The New London dispute touches on a controversial issue that has been simmering in several states, as local governments have sought new sources of tax revenue. Traditionally, governments have used their eminent-domain powers to condemn - and then improve - blighted areas. But governments increasingly have sought to take property that is not in a slum, but that nonetheless could be used in a private redevelopment plan.
This is collectivism without all the varnish. The government is asking, in perfectly logical fashion, "If it's ok for us to steal land that people abandoned and fix it up to benefit society, is it ok to steal the property of a few people in order to benefit many more?"
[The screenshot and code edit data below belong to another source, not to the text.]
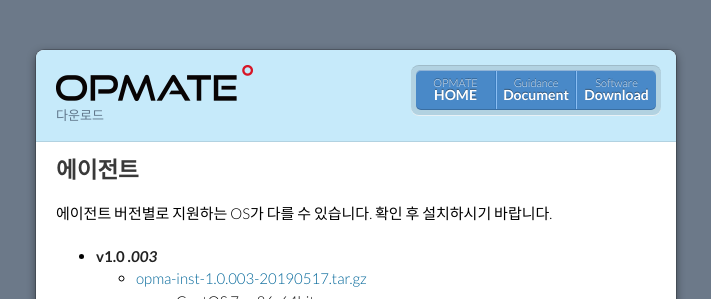
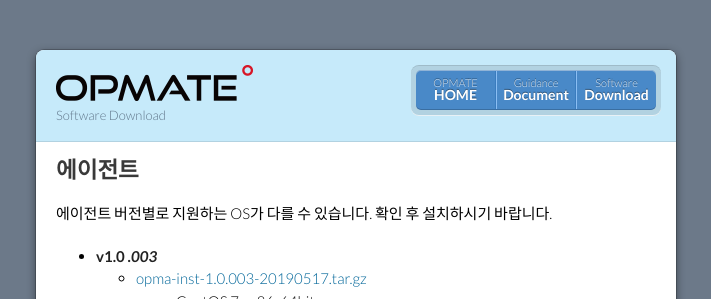
Before and after one commit to opmate/opmate.github.io, a Jekyll site: the page built from download/index.md, in a window 1280 px wide. Shown: the top 299 px of the page, without its empty margins (284-995 px from the left). Built offline with Jekyll 4.4.1, drawn with Linux system fonts in a browser that asks for light colours; our own code applies the rules of GitHub Pages for plain Markdown files; a script that is not in the unit is left out; the repository's description, which GitHub fills in, is left out.

Commit message:
Update index.md

```diff
--- a/download/index.md
+++ b/download/index.md
@@ -1,5 +1,5 @@
 ---
-title: 다운로드
+title: Software Download
 ---
 
 ## 에이전트
```
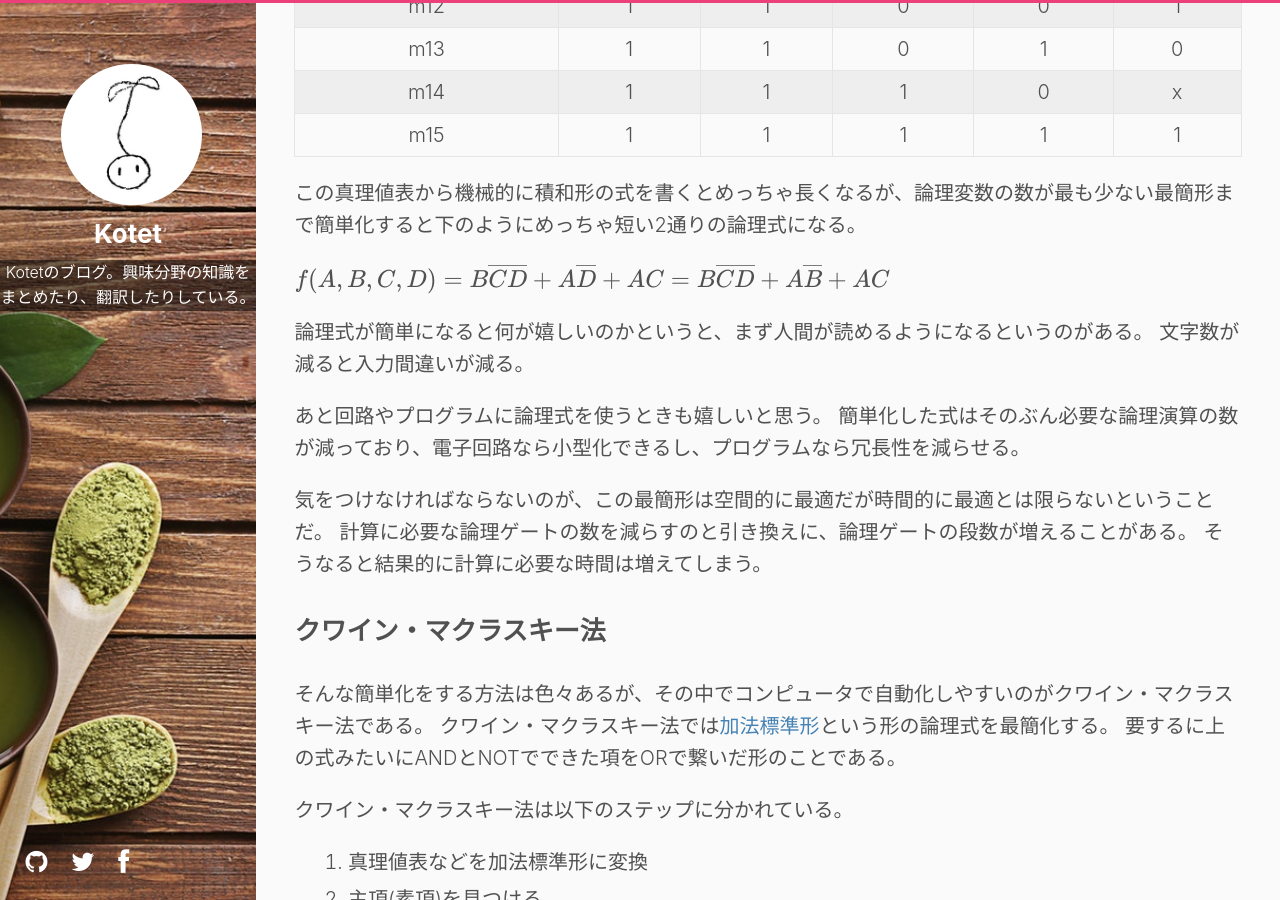
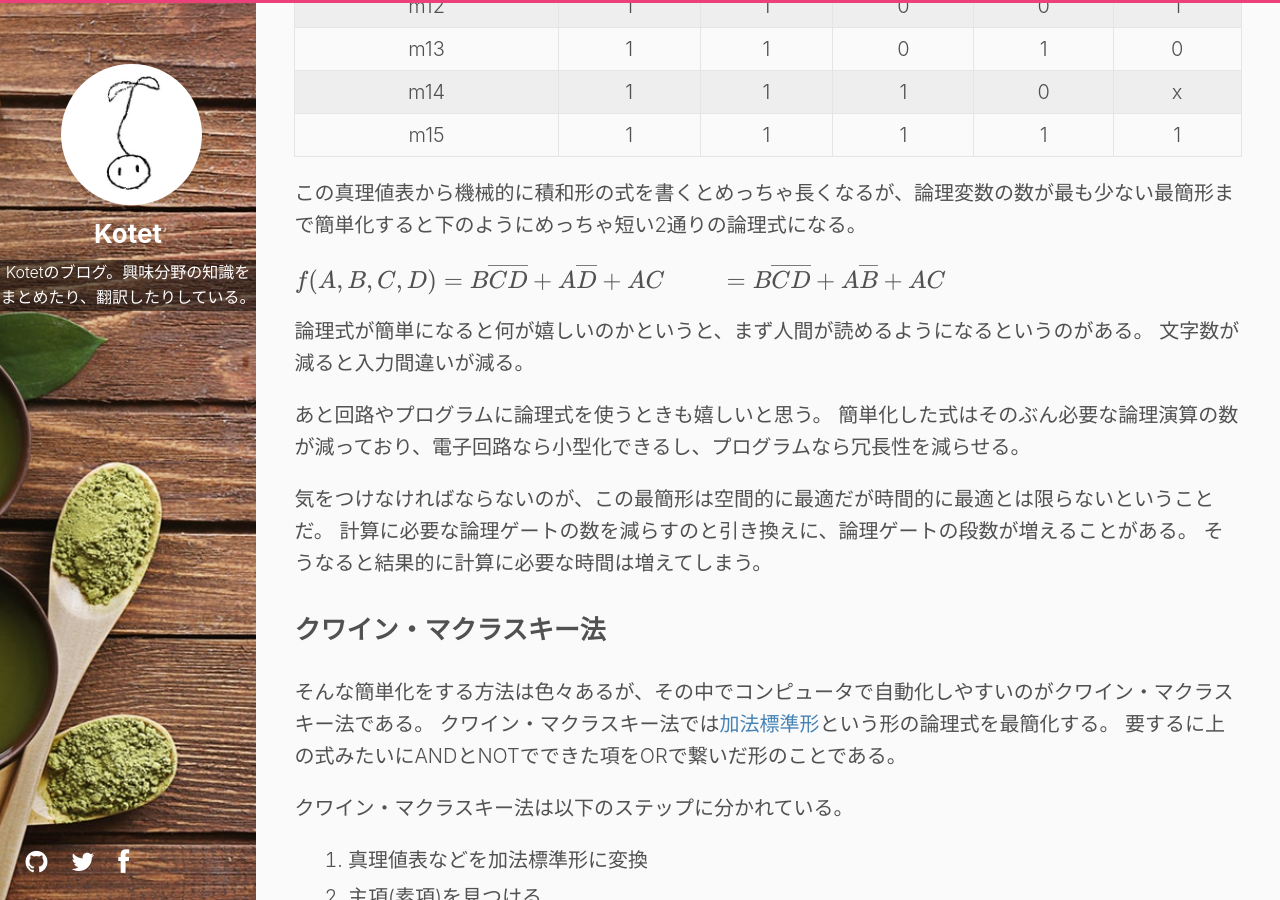
Before and after one commit to kotet/kotet.github.io, a Jekyll site: the page built from _posts/2018/07/2018-07-01-quine-mccluskey-d.md, in a window 1280 px wide and 900 px high, scrolled down 1751 px. Built offline with Jekyll 4.4.1, drawn with Linux system fonts in a browser that asks for light colours; formulas are drawn with MathJax 3; some of the changed text lies outside the part shown.

Commit message:
細かい変更、Typoの修正

````diff
--- a/_posts/2018/07/2018-07-01-quine-mccluskey-d.md
+++ b/_posts/2018/07/2018-07-01-quine-mccluskey-d.md
@@ -40,7 +40,12 @@ mathjax: on
 
 この真理値表から機械的に積和形の式を書くとめっちゃ長くなるが、論理変数の数が最も少ない最簡形まで簡単化すると下のようにめっちゃ短い2通りの論理式になる。
 
-\\(f(A,B,C,D) = B \overline{C} \overline{D} + A \overline{D} + A C = B \overline{C} \overline{D} + A \overline{B} + A C\\)
+\\(
+    \begin{align}
+    f(A,B,C,D) &= B \overline{C} \overline{D} + A \overline{D} + A C\\\
+    &= B \overline{C} \overline{D} + A \overline{B} + A C
+    \end{align}
+\\)
 
 論理式が簡単になると何が嬉しいのかというと、まず人間が読めるようになるというのがある。
 文字数が減ると入力間違いが減る。
@@ -187,7 +192,16 @@ unittest
 }
 ```
 
-`hammingDistance(a, b) == 1`のとき、`a`、`b`は\\(X\cdot P + \overline{X}\cdot P = (X + \overline{X})\cdot P = I\cdot P = P\\)を用いてマージできる。
+`hammingDistance(a, b) == 1`のとき、`a`、`b`は
+
+\\(
+    \begin{align}
+    X\cdot P + \overline{X}\cdot P &= (X + \overline{X})\cdot P\\\
+    &= I\cdot P = P
+    \end{align}
+\\)
+
+を用いてマージできる。
 
 ```d
 Conjunction merge(Conjunction a, Conjunction b)
````
Also changed, not shown: other parts of _posts/2018/07/2018-07-01-quine-mccluskey-d.md (+1 -1 lines).
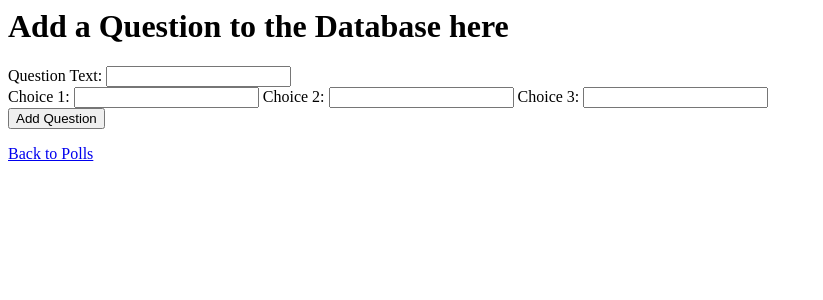
After one commit to PranithaDharmapuri/localrepo, a Django app: page /polls/add_question/ in a window 1280 px wide. The commit adds this page. Shown: the top 300 px of the page, without its empty margins (0-823 px from the left). Run offline with Django 5.2, Linux system fonts and the light colour scheme.

```diff
--- a/polls/models.py
+++ b/polls/models.py
@@ -13,7 +13,7 @@ class Question(models.Model):
 
 class Choice(models.Model):
     question=models.ForeignKey(Question,on_delete=models.CASCADE)
-    choice_text=models.CharField(max_length=200)
+    choice_text=models.CharField(max_length=200,null=True)
     votes=models.IntegerField(default=0)
 
     def __str__(self):
--- /dev/null
+++ b/polls/templates/polls/add_question.html
@@ -0,0 +1,25 @@
+<div>
+    <h1>Add a Question to the Database here</h1>
+    {% if error_message %}
+        <p style="color: red;">{{ error_message }}</p>
+    {% endif %}
+
+    <form method="post">
+    {% csrf_token %}
+        <label for="question_text">Question Text:</label>
+        <input type="text" id="question_text" name="question_text" required>
+        <div>
+            <lable for="choice_text">Choice 1:</lable>
+            <input type="text" id="choice1" name="choice1" required>
+            <lable for="choice_text">Choice 2:</lable>
+            <input type="text" id="choice2" name="choice1" required>
+            <lable for="choice_text">Choice 3:</lable>
+            <input type="text" id="choice3" name="choice1" required>
+
+        </div>
+        <button type="submit">Add Question</button>
+
+    </form>
+
+<a href="{% url 'polls:index' %}">Back to Polls</a>
+</div>
--- a/polls/templates/polls/index.html
+++ b/polls/templates/polls/index.html
@@ -16,3 +16,7 @@
        {% endif %}
     </div>
 </P>
+<div>
+    <h2>Hey! To create new poll question click here;</h2>
+    <a href="{% url 'polls:add_question' %}">Add Poll Question</a>
+</div>
--- a/polls/urls.py
+++ b/polls/urls.py
@@ -7,4 +7,6 @@ urlpatterns = [
     path('<int:question_id>/', views.details, name='details'),
     path('<int:question_id>/results/', views.results, name='results'),
     path('<int:question_id>/vote/', views.vote, name='vote'),
+    path('add_question/', views.add_question, name='add_question'),
+    path('<int:question_id>/delete/', views.delete_question, name='delete_question'),
 ]
--- a/polls/views.py
+++ b/polls/views.py
@@ -1,11 +1,12 @@
-from django.http import HttpResponse,HttpResponseRedirect
+from django.utils import timezone
+from django.http import HttpResponseRedirect
 from django.db.models import F
 from django.urls import reverse
-from django.shortcuts import render, get_object_or_404
+from django.shortcuts import redirect, render, get_object_or_404
 from .models import Question,Choice
 
 def index(request):
-    latest_question_list= Question.objects.order_by("-pub_date")[:7]
+    latest_question_list= Question.objects.order_by("-pub_date")
     context={
         "latest_question_list":latest_question_list,
     }
@@ -33,7 +34,30 @@ def vote(request,question_id):
             },
         )
     else:
-        print(selected_choice)
+        # print(selected_choice)
         selected_choice.votes = F("votes") + 1
         selected_choice.save()
         return HttpResponseRedirect(reverse("polls:results",args=(question.id,)))
+
+def add_question(request):
+    if request.method == 'POST':
+        question_text=request.POST.get('question_text')
+        choice1=request.POST.getlist('choice1')
+
+        # print(choice1)
+        if question_text:
+            question=Question.objects.create(question_text=question_text,pub_date=timezone.now())
+            for values in choice1:
+                Choice.objects.create(question=question,choice_text=values,votes=0)
+
+            question.save()
+            return redirect('polls:index')
+        else:
+            return render(request, 'polls/add_question.html',{
+                'error_message':"All fields ae required."
+            })
+    return render(request,'polls/add_question.html')
+
+def delete_question(request,question_id):
+    question=Question.objects.filter(pk=question_id).delete()
+    return redirect('polls:index')
```
Also changed, not shown: polls/templates/polls/details.html (+26 -0 lines), db.sqlite3, polls/migrations/0003_alter_choice_choice_text.py (added).
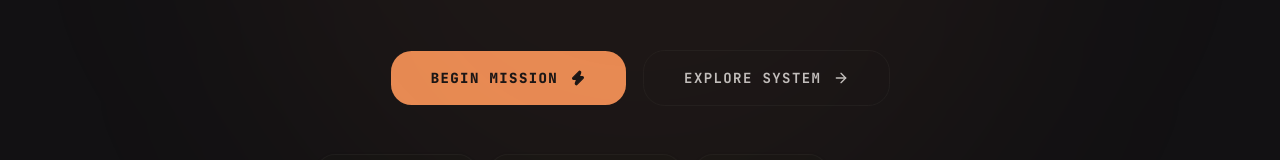
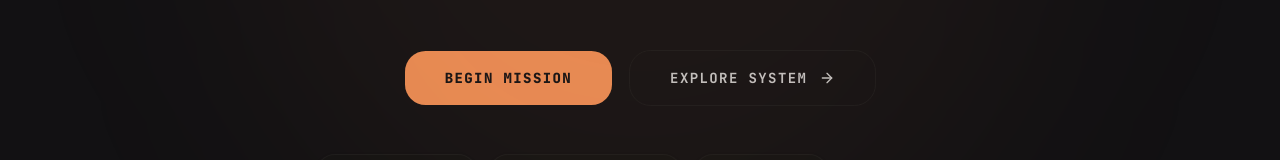
Before and after one commit to gangasingh007/Praxis, a Next.js app: page /landing in a window 1280 px wide. Shown: the part 559-719 px from the top of the page. Built offline with nearby package versions, Linux system fonts and the light colour scheme; no server answers.

Commit message:
refactor: remove unused imports from login, register, and hero sections

```diff
--- a/src/app/(auth)/login/page.tsx
+++ b/src/app/(auth)/login/page.tsx
@@ -12,7 +12,6 @@ import {
   EyeOff,
   Terminal,
   Shield,
-  Zap,
   CheckCircle2,
 } from "lucide-react";
 import { Button } from "@/components/ui/button";
--- a/src/app/(auth)/register/page.tsx
+++ b/src/app/(auth)/register/page.tsx
@@ -13,7 +13,6 @@ import {
   EyeOff,
   Terminal,
   Shield,
-  Zap,
   CheckCircle2,
 } from "lucide-react";
 import { Button } from "@/components/ui/button";
--- a/src/components/landing/FeatureSection.tsx
+++ b/src/components/landing/FeatureSection.tsx
@@ -1,4 +1,3 @@
-// src/components/landing/FeaturesSection.tsx
 "use client";
 
 import { motion } from "framer-motion";
--- a/src/components/landing/HeroSection.tsx
+++ b/src/components/landing/HeroSection.tsx
@@ -6,7 +6,7 @@ import Link from "next/link";
 import { Button } from "@/components/ui/button";
 import  SectionLabel from "./shared/SectionalLabel";
 import { GlowOrb } from "./shared/GlowOrb";
-import { ArrowRight, Zap, Terminal } from "lucide-react";
+import { ArrowRight , Terminal } from "lucide-react";
 import { Badge } from "@/components/ui/badge";
 
 const STAGGER_BASE = 0.1;
@@ -108,7 +108,6 @@ export function HeroSection() {
               hover:scale-[1.02] active:scale-[0.98] transition-all duration-300 w-full"
           >
             Begin Mission
-            <Zap size={16} fill="currentColor" />
           </Button>
         </Link>
         <Link href="#features" className="w-full sm:w-auto">
```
According to the same article:
The Connecticut Supreme Court ruled that New London had a valid public use to justify eminent domain, based on the thousands of jobs and significant revenue that officials project would be generated by the redevelopment on a 90-acre parcel. New London's plan would include a waterfront hotel and conference center, office space and 80 residential properties. It is intended to take advantage of a decision by pharmaceutical giant Pfizer to build a research facility nearby.
When I first heard of this article, I immediately
thought of Ayn Rand's great hero in Atlas Shrugged, Hank Rearden. Faced with his own immolation at the hands of a corrupted society, Rearden delivers a passionate defense of his right to exist:
I could say to you that you do not serve the public good-that nobody's good can be achieved at the price of human sacrifices-that when you violate the rights of one man, you have violated the rights of all, and a public of rightless creatures is doomed to destruction. I could say to you that will and can achieve nothing but universal devastation-as any looter must, when he runs out of victims. I could say it, but I won't. It is not your particular policy that I challenge, but your moral premise. If it were true that men could achieve their good by means of turning some men into sacrificial animals, and I were asked to immolate myself for the sake of creatures who wanted to survive at the price of my blood, if I were asked to serve the interests of society apart from, above and against my own-I would refuse, I would reject it as the most contemptible evil, I would fight it with ever power I possess, I would fight the whole of mankind, if one minute were all I could last before I were murdered, I would fight in the full confidence of the justice of my battle and of a living being's right to exist. Let there be no misunderstanding about me. If it is now the belief of my fellow men, who call themselves the public, that their good requires victims, then I say: The public good be damned, I will have no part of it!
POSTED BY THE GENERAL AT 1:09 AM